→ EXERCISE PROMPT
Every line of the records that contains "index" should be tallied, and only the resulting number returned.
[DATA EXTRACT — start]
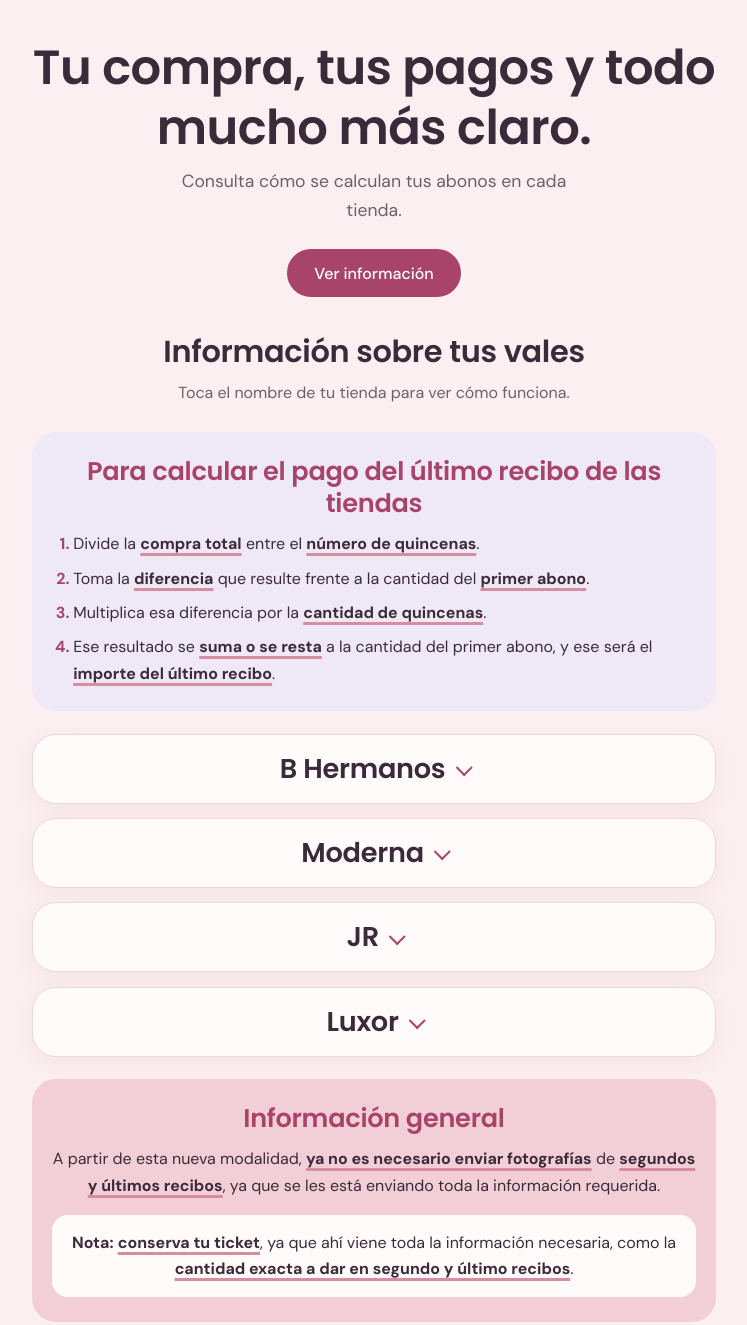
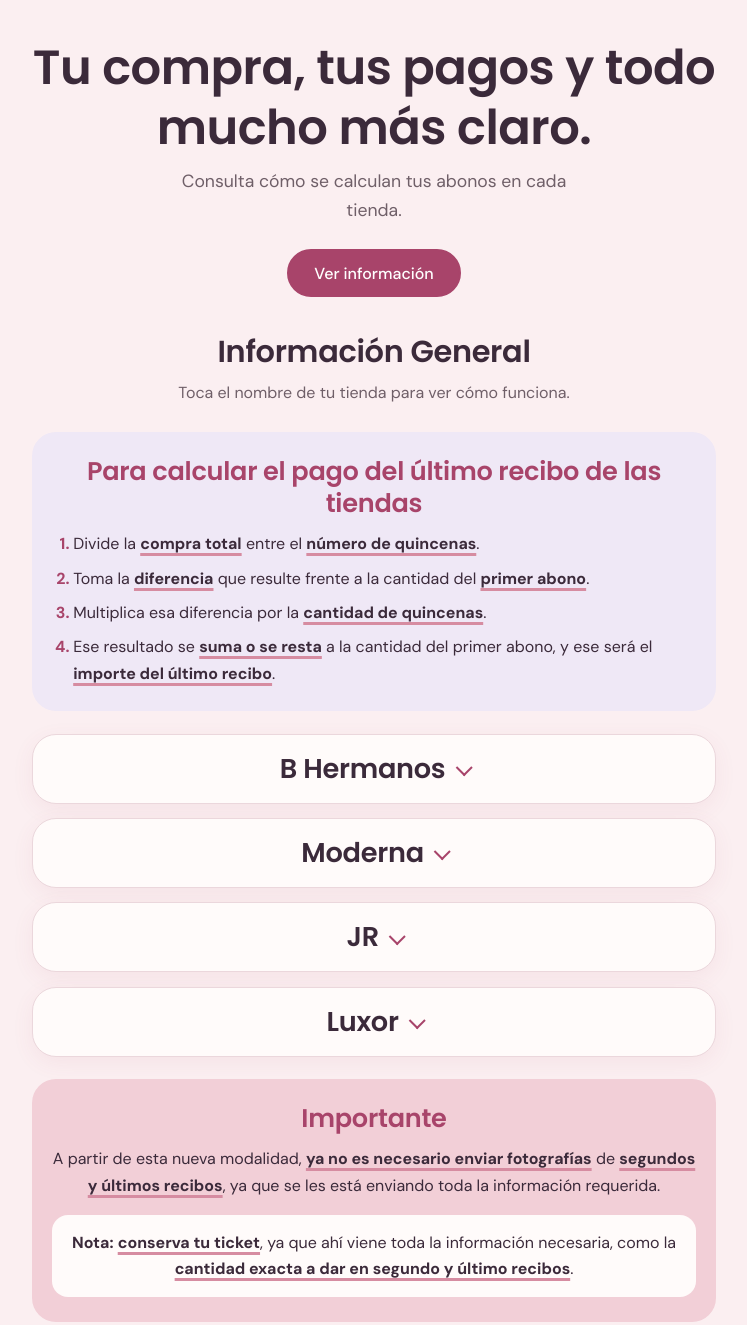
Before and after one commit to duskyberry/rebeca_vales3, a plain HTML site: page index.html in a window 1280 px wide. Shown: the part 61-1386 px from the top of the page, without its empty margins (266-1013 px from the left). Drawn offline with Linux system fonts and the light colour scheme.

Commit message:
Change section titles for clarity

```diff
--- a/index.html
+++ b/index.html
@@ -32,7 +32,7 @@
 </section>
 
 <section id="info" class="info" aria-labelledby="info-t">
-  <h2 id="info-t">Información sobre tus vales</h2>
+  <h2 id="info-t">Información General</h2>
   <p class="lead">Toca el nombre de tu tienda para ver cómo funciona.</p>
 
   <div class="always">
@@ -105,7 +105,7 @@
     </div>
   </details>
   <div class="always general">
-    <h3>Información general</h3>
+    <h3>Importante</h3>
     <p>A partir de esta nueva modalidad, <u>ya no es necesario enviar fotografías</u> de <u>segundos y últimos recibos</u>, ya que se les está enviando toda la información requerida.</p>
     <p class="nota"><strong>Nota:</strong> <u>conserva tu ticket</u>, ya que ahí viene toda la información necesaria, como la <u>cantidad exacta a dar en segundo y último recibos</u>.</p>
   </div>
```
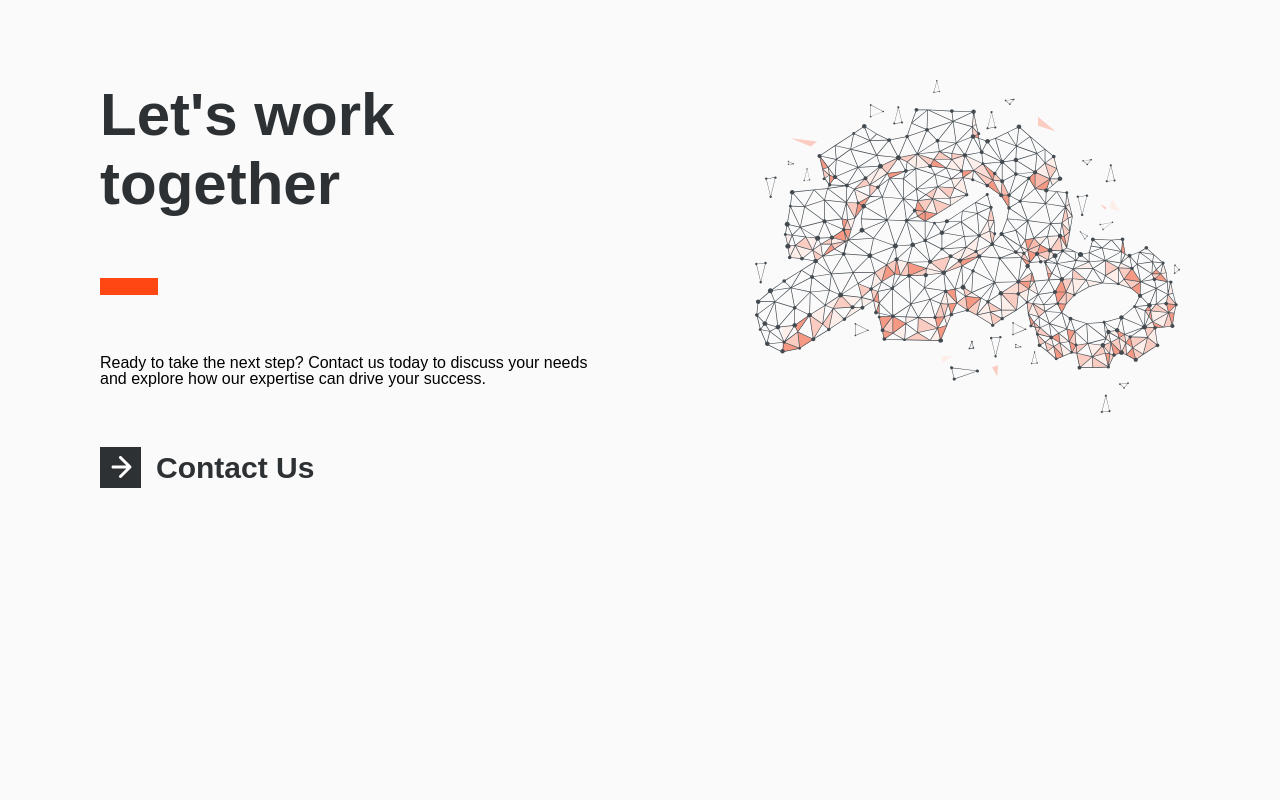
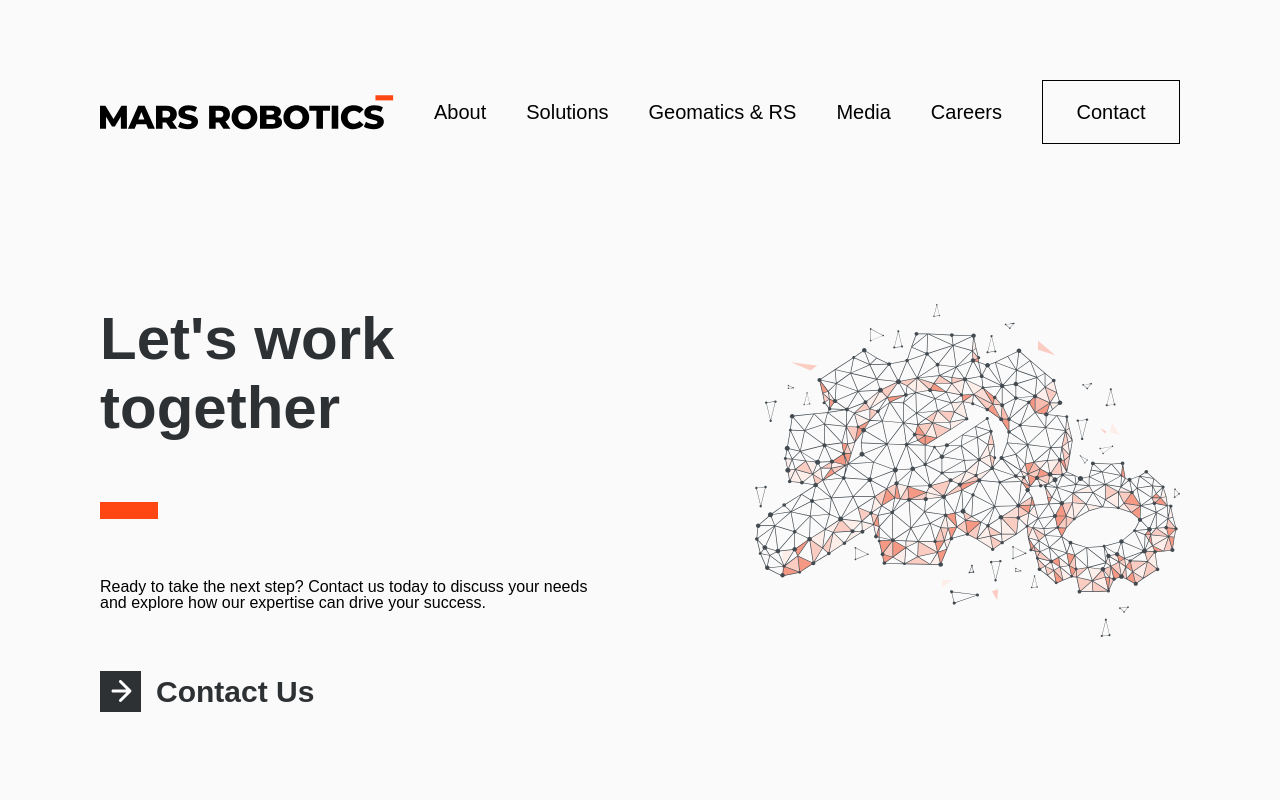
Before and after one commit to Mohammad-amin-alkhatib/mars, a Next.js app: page / in a window 1280 px wide. Shown: the top 800 px of the page. Built offline with nearby package versions, Linux system fonts and the light colour scheme; a web font is replaced by a local one.

Commit message:
add navbar

```diff
--- a/package.json
+++ b/package.json
@@ -10,6 +10,7 @@
   },
   "dependencies": {
     "classnames": "^2.5.1",
+    "cross-env": "^7.0.3",
     "next": "15.2.2",
     "react": "^19.0.0",
     "react-dom": "^19.0.0",
--- /dev/null
+++ b/src/components/DropDownMenu/DropDownMenu.module.scss
@@ -0,0 +1,28 @@
+@import "../../styles/variables/colors.scss";
+@import "../../styles/variables/fonts.scss";
+
+.dropDownContainer {
+    position: absolute;
+    width: fit-content;
+    height: fit-content;
+    padding: 30px;
+    background-color: $white;
+    display: flex;
+    gap: 20px;
+}
+
+.dropDownWrapper {
+    display: flex;
+    flex-direction: column;
+}
+
+.dropDownTitle {
+    font: 600 20px/18px $gibson;
+    margin-bottom: 10px;
+}
+
+.subItem {
+    font: 400 20px/18px $gibson;
+    color: #929492;
+    margin-bottom: 5px;
+}
--- /dev/null
+++ b/src/components/DropDownMenu/index.jsx
@@ -0,0 +1,21 @@
+import React from "react";
+import styles from "./DropDownMenu.module.scss";
+
+const DropDownMenu = ({ items }) => {
+  return (
+    <div className={styles.dropDownContainer}>
+      {items.map((item) => (
+        <div key={item.title} className={styles.dropDownWrapper}>
+          <span className={styles.dropDownTitle}>{item.title}</span>
+          {item.menuItems?.map((item, index) => (
+            <a key={index} className={styles.subItem}>
+              {item.subItem}
+            </a>
+          ))}
+        </div>
+      ))}
+    </div>
+  );
+};
+
+export default DropDownMenu;
--- a/src/components/Footer/Footer.module.scss
+++ b/src/components/Footer/Footer.module.scss
@@ -20,6 +20,10 @@
     display: flex;
     align-items: center;
     gap: 134px;
+
+    path:first-child {
+        fill: $white;
+    }
 }
 
 .navigation {
--- /dev/null
+++ b/src/components/NavBar/NavBar.module.scss
@@ -0,0 +1,46 @@
+@import "../../styles/variables/colors.scss";
+@import "../../styles/variables/fonts.scss";
+
+.navBarContainer {
+    height: 100%;
+    display: flex;
+    align-items: center;
+    justify-content: space-between;
+    padding: 80px 100px;
+    background-color: $main-bg;
+    gap: 40px;
+}
+
+.subItemsWrapper {
+    display: flex;
+    align-items: center;
+    gap: 40px;
+}
+
+.subNavItem {
+    font: 400 20px/100% $gibson;
+    white-space: nowrap;
+    position: relative;
+}
+
+.contactBtn {
+    border: 1px solid $black-100;
+    width: 138px;
+    height: 64px;
+    display: flex;
+    align-items: center;
+    justify-content: center;
+    font: 400 20px/100% $gibson;
+
+    &:hover {
+        background-color: $orange;
+        color: $white;
+        border-color: $orange;
+    }
+}
+
+.itemWrapper:hover {
+    a:first-child {
+        color: $orange;
+    }
+}
--- /dev/null
+++ b/src/components/NavBar/index.jsx
@@ -0,0 +1,37 @@
+import React, { useState } from "react";
+import styles from "./NavBar.module.scss";
+import navBarData from "../../data/NavBar/navBar.json";
+import MarsLogo from "../../assets/icons/mars-logo.svg";
+import DropDownMenu from "@/components/DropDownMenu";
+
+const NavBar = () => {
+  const [isHoveredItem, setIsHoveredItem] = useState(false);
+
+  return (
+    <div className={styles.navBarContainer}>
+      <MarsLogo className={styles.mainLogo} />
+      <div className={styles.subItemsWrapper}>
+        {navBarData.map((item) => (
+          <div
+            key={item.title}
+            className={styles.navItemWrapper}
+            onMouseEnter={() =>
+              setIsHoveredItem(item.hasDropDown ? true : false)
+            }
+            onMouseLeave={() => setIsHoveredItem(false)}
+          >
+            <div className={styles.itemWrapper}>
+              <a className={styles.subNavItem}>{item.title}</a>
+              {item.hasDropDown && isHoveredItem && (
+                <DropDownMenu items={item.dropDownItems} />
+              )}
+            </div>
+          </div>
+        ))}
+        <a className={styles.contactBtn}>Contact</a>
+      </div>
+    </div>
+  );
+};
+
+export default NavBar;
--- /dev/null
+++ b/src/data/NavBar/navBar.json
@@ -0,0 +1,79 @@
+[
+    {
+        "title": "About",
+        "url": "/about",
+        "hasDropDown": false
+    },
+    {
+        "title": "Solutions",
+        "url": "/solutions",
+        "hasDropDown": true,
+        "dropDownItems": [
+            {
+                "title": "Products",
+                "menuItems": [
+                    {
+                        "subItem": "Navigation Solution",
+                        "url": ""
+                    },
+                    {
+                        "subItem": "Antenna Tracker",
+                        "url": ""
+                    },
+                    {
+                        "subItem": "The Engine Control Unit (ECU)",
+                        "url": ""
+                    },
+                    {
+                        "subItem": "Mars Eye Mini Gimbal",
+                        "url": ""
+                    },
+                    {
+                        "subItem": "MARSFly",
+                        "url": ""
+                    },
+                    {
+                        "subItem": "UAVs System Design",
+                        "url": ""
+                    }
+                ]
+            },
+            {
+                "title": "Services",
+                "menuItems": [
+                    {
+                        "subItem": "Systems Operation & Integration",
+                        "url": ""
+                    },
+                    {
+                        "subItem": "Structure, Mechanics & System Design",
+                        "url": ""
+                    },
+                    {
+                        "subItem": "Aeronautical Stress Engineering",
+                        "url": ""
+                    },
+                    {
+                        "subItem": "Simulation",
+                        "url": ""
+                    }
+                ]
+            }
+        ]
+    },
+    {
+        "title": "Geomatics & RS",
+        "url": "/geomatics",
+        "hasDropDown": false
+    },
+    {
+        "title": "Media",
+        "url": "/media",
+        "hasDropDown": false
+    },
+    {
+        "title": "Careers",
+        "url": "/careers",
+        "hasDropDown": false
+    }
+]
--- a/src/pages/_app.js
+++ b/src/pages/_app.js
@@ -1,3 +1,4 @@
+import NavBar from "@/components/NavBar";
 import Footer from "@/components/Footer";
 import "@/styles/globals.css";
 
@@ -5,7 +6,7 @@ export default function App({ Component, pageProps }) {
   return (
     <>
       <link href="https://fonts.cdnfonts.com/css/gibson-walsh" rel="stylesheet"></link>
-      {/* Navbar */}
+      <NavBar />
       <main>
         <Component {...pageProps} />
       </main>
--- a/src/styles/variables/colors.scss
+++ b/src/styles/variables/colors.scss
@@ -4,3 +4,4 @@ $black-300: #191A23;
 $white: #FFF;
 $gray-light: #767E87;
 $orange: #FF4713;
+$main-bg: #FAFAFA;
```
Also changed, not shown: src/assets/icons/mars-logo.svg, src/data/categories.json (line endings or trailing spaces), 1 other file (tests, documents, lock files or other folders).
[DATA EXTRACT — finish]
→ SOLVED PROBLEM
7